We recorded a score of 157,265 in AnTuTu which is what we’d expect from a Snapdragon 821 processor. Geekbench gave us 1,771 in its single-core test and 4,268 in its multi-core test. The 3DMark Ice Storm Extreme score was 14,041 points, and the phone managed to push out 45fps in GFXBench’s T-rex scene. Asphalt 8 ran without any trouble.
All of this means that the LG G6 has more than enough power for today’s apps and games. It also means that the G6 doesn’t do anything new, or push any limits. It doesn’t have contextual learning tools like its competitors (beyond Google Assistant), and won’t be performing any AI tricks.

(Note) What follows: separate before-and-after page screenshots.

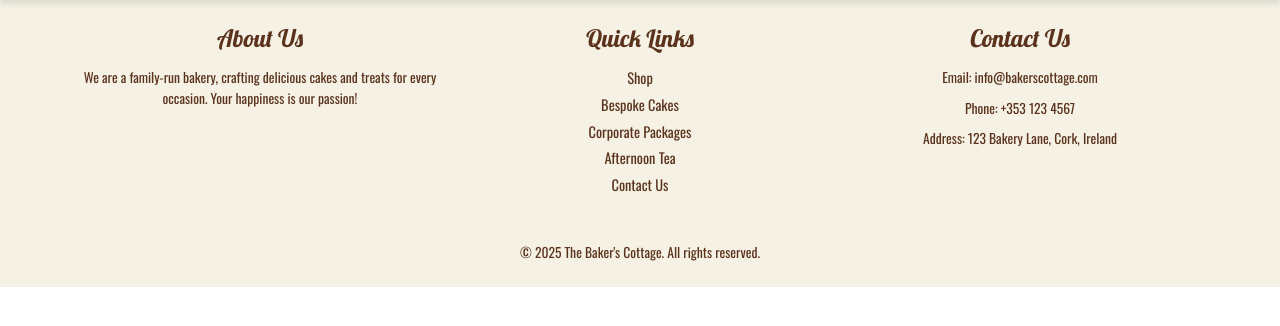
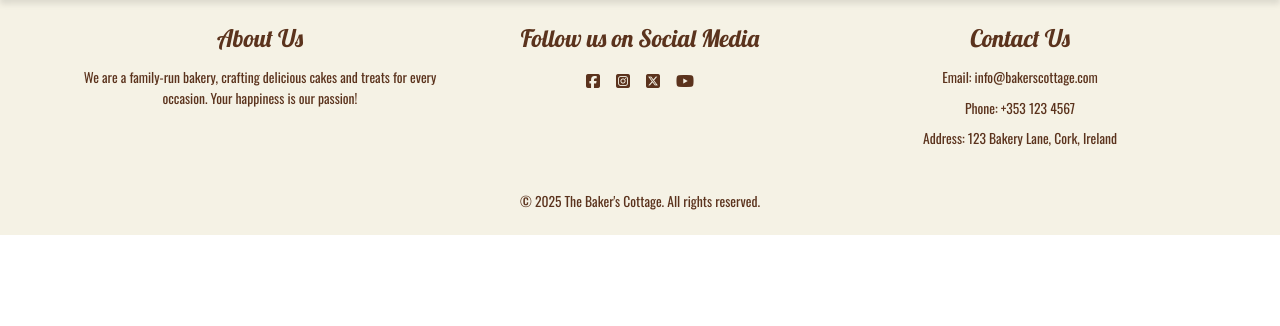
Before and after one commit to Mickyreegs/the_bakers_cottage, a Django app: page /contact/ in a window 1280 px wide. Shown: the part 308-634 px from the top of the page. Run offline with Django 4.2, Linux system fonts and the light colour scheme; some libraries are stand-ins or nearby versions.

Commit message:
Remove quick links and add Social Media section in footer

```diff
--- a/templates/base.html
+++ b/templates/base.html
@@ -63,7 +63,7 @@
         {% endblock content %}
     </main>
 
-    <footer class="footer text-center py-4" >
+    <footer class="footer text-center py-4">
         <div class="container">
             <div class="row">
                 <!-- About Section -->
@@ -71,21 +71,28 @@
                     <h5>About Us</h5>
                     <p>We are a family-run bakery, crafting delicious cakes and treats for every occasion. Your happiness is our passion!</p>
                 </div>
-                <!-- Quick Links -->
+                <!-- Quick Links & Social Media -->
                 <div class="col-lg-4 col-md-6 col-12 mb-3">
-                    <h5>Quick Links</h5>
-                    <ul class="list-unstyled">
-                        <li><a href="/shop">Shop</a></li>
-                        <li><a href="/bespoke-cakes">Bespoke Cakes</a></li>
-                        <li><a href="/corporate-packages">Corporate Packages</a></li>
-                        <li><a href="/afternoon-tea">Afternoon Tea</a></li>
-                        <li><a href="/contact">Contact Us</a></li>
-                    </ul>
+                    <h5>Follow us on Social Media</h5>
+                    <div class="d-flex justify-content-center gap-3 mt-3">
+                        <a href="https://www.facebook.com/" target="_blank" rel="noopener" aria-label="Find us on Facebook">
+                            <i class="fa-brands fa-square-facebook"></i>
+                        </a>
+                        <a href="https://www.instagram.com/" target="_blank" rel="noopener" aria-label="Find us on Instagram">
+                            <i class="fa-brands fa-square-instagram"></i>
+                        </a>
+                        <a href="https://www.x.com/" target="_blank" rel="noopener" aria-label="Find us on X">
+                            <i class="fa-brands fa-square-x-twitter"></i>
+                        </a>
+                        <a href="https://www.youtube.com/" target="_blank" rel="noopener" aria-label="Find us on YouTube">
+                            <i class="fa-brands fa-youtube"></i>
+                        </a>
+                    </div>
                 </div>
                 <!-- Contact Section -->
                 <div class="col-lg-4 col-md-6 col-12 mb-3">
                     <h5>Contact Us</h5>
-                    <p>Email: <a href="mailto:info@yourbakery.com">info@bakerscottage.com</a></p>
+                    <p>Email: <a href="mailto:info@bakerscottage.com">info@bakerscottage.com</a></p>
                     <p>Phone: +353 123 4567</p>
                     <p>Address: 123 Bakery Lane, Cork, Ireland</p>
                 </div>
```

The battery lasted for 11 hours, 50 minutes in our video loop test, which is pretty good but not spectacular. With regular use including a lot of Wi-Fi and cellular activity and a bit of gaming, we could stretch a charge to almost a day and a half. Quick charging works as expected, as long as you carry LG’s oversized bundled charger around with you.
If you’re in the mood to spend a ton of money on a flagship smartphone right now, chances are you want it to feel futuristic or at least cutting-edge. The Samsung Galaxy S8 and S8+ gave us that excitement, and after spending time with those two devices, the LG G6 doesn’t quite feel like it’s on the same level.
Thankfully, it doesn’t need to be. The G6 is priced and positioned very smartly, one step below Samsung’s offerings. It looks nice, feels solid, runs like a dream, and takes excellent photos. It’s honestly the next best thing, and could be the better choice for people who are looking for value more than bragging rights. The big screen and dual cameras also give it an edge over similarly positioned options such as the Google Pixel, Sony Xperia XZs, and even the iPhone 7.
We really like what we see with the LG G6. The balance between cost, features, performance and style is absolutely unmatched right now. If you aren’t particular about having the absolute latest technology, we think that this phone will prove to be a highly satisfactory choice.